Task data:
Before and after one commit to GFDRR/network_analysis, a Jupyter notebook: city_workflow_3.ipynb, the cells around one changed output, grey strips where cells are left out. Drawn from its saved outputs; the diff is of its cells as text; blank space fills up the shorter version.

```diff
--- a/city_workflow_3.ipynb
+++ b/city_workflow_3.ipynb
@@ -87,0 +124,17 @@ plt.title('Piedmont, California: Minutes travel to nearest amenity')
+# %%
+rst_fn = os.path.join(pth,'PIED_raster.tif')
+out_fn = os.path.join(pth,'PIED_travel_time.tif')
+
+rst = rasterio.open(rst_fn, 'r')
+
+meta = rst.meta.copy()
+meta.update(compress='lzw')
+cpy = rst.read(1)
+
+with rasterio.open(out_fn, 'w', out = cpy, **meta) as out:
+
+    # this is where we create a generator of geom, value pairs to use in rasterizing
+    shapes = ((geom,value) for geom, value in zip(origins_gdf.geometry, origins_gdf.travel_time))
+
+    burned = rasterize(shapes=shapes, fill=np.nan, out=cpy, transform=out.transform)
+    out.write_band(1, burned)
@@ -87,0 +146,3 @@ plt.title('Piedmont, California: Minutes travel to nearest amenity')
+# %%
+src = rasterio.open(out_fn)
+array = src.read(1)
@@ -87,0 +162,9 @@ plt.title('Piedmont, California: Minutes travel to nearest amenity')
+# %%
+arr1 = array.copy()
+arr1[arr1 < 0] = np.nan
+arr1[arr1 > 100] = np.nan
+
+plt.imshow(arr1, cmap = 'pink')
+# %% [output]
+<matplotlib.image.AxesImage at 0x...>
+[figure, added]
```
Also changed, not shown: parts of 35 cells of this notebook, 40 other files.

Problem to solve: Nothing in the entries should be left out; please reproduce them all exactly.

Solution for this exercise:
Before and after one commit to GFDRR/network_analysis, a Jupyter notebook: city_workflow_3.ipynb, the cells around one changed output, grey strips where cells are left out. Drawn from its saved outputs; the diff is of its cells as text; blank space fills up the shorter version.

```diff
--- a/city_workflow_3.ipynb
+++ b/city_workflow_3.ipynb
@@ -87,0 +124,17 @@ plt.title('Piedmont, California: Minutes travel to nearest amenity')
+# %%
+rst_fn = os.path.join(pth,'PIED_raster.tif')
+out_fn = os.path.join(pth,'PIED_travel_time.tif')
+
+rst = rasterio.open(rst_fn, 'r')
+
+meta = rst.meta.copy()
+meta.update(compress='lzw')
+cpy = rst.read(1)
+
+with rasterio.open(out_fn, 'w', out = cpy, **meta) as out:
+
+    # this is where we create a generator of geom, value pairs to use in rasterizing
+    shapes = ((geom,value) for geom, value in zip(origins_gdf.geometry, origins_gdf.travel_time))
+
+    burned = rasterize(shapes=shapes, fill=np.nan, out=cpy, transform=out.transform)
+    out.write_band(1, burned)
@@ -87,0 +146,3 @@ plt.title('Piedmont, California: Minutes travel to nearest amenity')
+# %%
+src = rasterio.open(out_fn)
+array = src.read(1)
@@ -87,0 +162,9 @@ plt.title('Piedmont, California: Minutes travel to nearest amenity')
+# %%
+arr1 = array.copy()
+arr1[arr1 < 0] = np.nan
+arr1[arr1 > 100] = np.nan
+
+plt.imshow(arr1, cmap = 'pink')
+# %% [output]
+<matplotlib.image.AxesImage at 0x...>
+[figure, added]
```
Also changed, not shown: parts of 35 cells of this notebook, 40 other files.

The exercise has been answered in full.